Keely Jackson hadn’t finished her portrait of Milwaukee Bucks forward and NBA Finals MVP Giannis Antetokounmpo, but she didn’t need to for him to know it was a masterpiece.
“You made me look so handsome,” he told her Friday before autographing the painting at the NBA’s annual Vegas Summer League at UNLV.
Jackson, 23, is completing her third year as an intern on the Vegas Summer League staff. But her duties were a little different this time around. Instead of manning the elevator or roaming the concourse as she had done before, she was commissioned to do a live painting of Antetokounmpo in the concourse at the behest of Vegas Summer League co-founder Albert Hall, who sought to showcase her unique set of talents.
Scores of spectators would stop to watch her bring Antetokounmpo to life, and on Saturday, she finished one of the most important pieces of her burgeoning career.
“I feel like I’m still kind of riding my high,” Jackson said. “I want it to go to a good home. Whoever gets it, I want it to be in good hands.”

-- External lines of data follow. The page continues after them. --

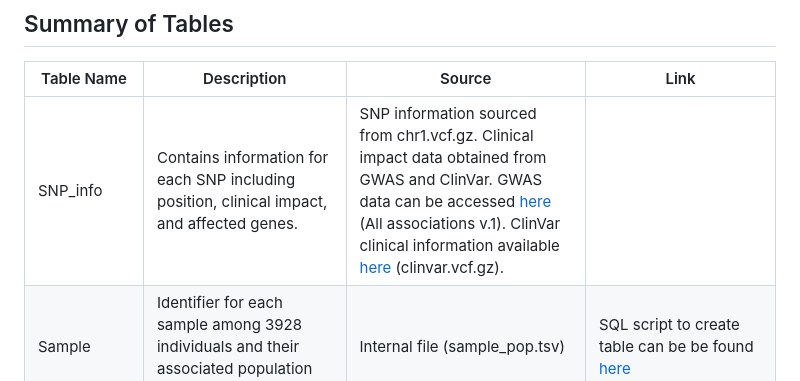
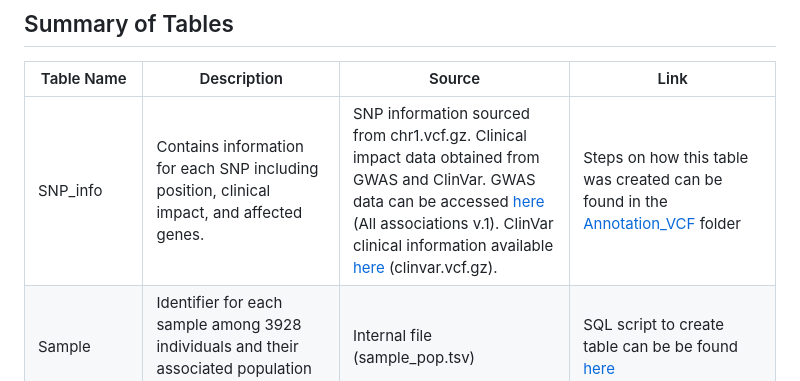
Before and after one commit to ml22826/Ubuntu, a Markdown page: Back_end/Database/README.md, the part around the change. GitHub-like rendering.

```diff
--- a/Back_end/Database/README.md
+++ b/Back_end/Database/README.md
@@ -13,7 +13,7 @@ The dashed lines connecting tables illustrate the various relationships between
 ## Summary of Tables
 | Table Name         | Description                                                     | Source                                                                        | Link |
 |--------------------|-----------------------------------------------------------------|-------------------------------------------------------------------------------|------|
-| SNP_info           | Contains information for each SNP including position, clinical impact, and affected genes. | SNP information sourced from chr1.vcf.gz. Clinical impact data obtained from GWAS and ClinVar. GWAS data can be accessed [here](https://www.ebi.ac.uk/gwas/docs/file-downloads) (All associations v.1). ClinVar clinical information available [here](https://ftp.ncbi.nlm.nih.gov/pub/clinvar/vcf_GRCh38/) (clinvar.vcf.gz). |  |
+| SNP_info           | Contains information for each SNP including position, clinical impact, and affected genes. | SNP information sourced from chr1.vcf.gz. Clinical impact data obtained from GWAS and ClinVar. GWAS data can be accessed [here](https://www.ebi.ac.uk/gwas/docs/file-downloads) (All associations v.1). ClinVar clinical information available [here](https://ftp.ncbi.nlm.nih.gov/pub/clinvar/vcf_GRCh38/) (clinvar.vcf.gz). | Steps on how this table was created can be found in the [Annotation_VCF](https://github.com/ml22826/Ubuntu/tree/main/Back_end/Database/Annotation_VCF) folder |
 | Sample             | Identifier for each sample among 3928 individuals and their associated population code. | Internal file (sample_pop.tsv)                               | SQL script to create table can be be found [here](https://github.com/ml22826/Ubuntu/blob/main/Back_end/Database/sample.sql) |
 | Population         | Information about each population code given in the sample_pop.tsv such as population name, superpopulation code and superpopulation name.| Superpopulation information was sourced from the 1000 genomes project                                                               | [Link](https://www.internationalgenome.org/data-portal/population?fbclid=IwAR0Jae3Fd1sjxgbyGcreNx2jLHzMaDihhKSFnY5OGVzZq2NHq8Jkfct1Tkk) to the page were the file was downloaded from (once on the link,click on 'Download the list' button to download the file). SQL script to create the table can be found [here](https://github.com/ml22826/Ubuntu/blob/main/Back_end/Database/population.sql)  |
 | Genes              | Genetic information about genes.                                 | Sourced from the SNP_info table                                   |[Code](https://github.com/ml22826/Ubuntu/blob/main/Back_end/Database/Annotation_VCF/Gene%20table/src/gene_file.py) for getting the genes table from the SNP_info table|
```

Art and basketball
Jackson was raised in the Atlanta area, where her father, Eric, works as an executive for Turner Sports and helps produce the network’s NBA programming. She likes basketball, but loves art and was practically drawing before she could pick up a pencil.
She didn’t begin painting, though, until her freshman year at Louisiana State, where she graduated in the spring. Her college professors encouraged her to try it, and she spent four years in the bayou honing and falling in love with her craft.
“I had to learn to paint to be successful in class,” said Jackson, a fine arts major who specializes in realistic portraits. “Now all I do is paint. I don’t even draw anymore.”
Still, Jackson as an undergraduate was unsure what career she wanted to pursue. She interned at the Summer League in part to learn what it would be like to work in sports. She would sell programs and relay statistics to league personnel.
It was the kind of busy work that helped ensure a smooth operation.
Unbeknownst to Jackson, Hall had learned about her art through his connections and sought this year to make better use of her services. She arrived in Las Vegas expecting to assume her usual responsibilities, but Hall asked her to paint Antetokounmpo instead.
“Summer League is more than just basketball. There are talents that everybody has,” Hall said. “Everybody is huge fans (of Jackson). Once they saw (her portfolio), they were like, ‘Oh, my gosh, we have this unbelievable artist in our midst.”
Jackson said she spent about 45 hours last week painting Antetokounmpo at various spots on the concourse. She used acrylic paint supplied by the Vegas Summer League staff, and her family brought additional supplies.
Hall had known Antetokounmpo since 2014, when the two-time NBA MVP was playing in Las Vegas as a budding prospect oozing with potential. Antetokounmpo happened to be at the Vegas Summer League on Friday, and Hall surprised Jackson by facilitating a meeting between the two near the Thomas & Mack Center tunnel.
— NBA (@NBA) August 13, 2021
“He’s so pure. He’s so kind. It was a special moment,” said Jackson, who previously had completed one live painting. “I wasn’t expecting that to happen that day. I just thought I was going to come and paint, like always. … So crazy.”
The portrait of Antetokounmpo is the latest addition to Jackson’s comprehensive portfolio. Subjects range from recording artists Dr. Dre, Snoop Dogg and Rihanna, to fictional characters Jackson Avery and the Joker. Other pieces honor Black women and call attention to injustices in Black communities.
Jackson said she has sold more than 50 of her paintings, including one to Shaquille O’Neal of the late recording artist Nipsey Hussle. She also dabbles in abstract art and hopes to eventually commission pieces for athletes, celebrities and art collectors.
A la Antetokounmpo
“She’s doing it in a way that’s fun for her,” Eric Jackson said. “It’s not even like work. Who doesn’t enjoy getting to work in a space where it doesn’t seem like work for you?”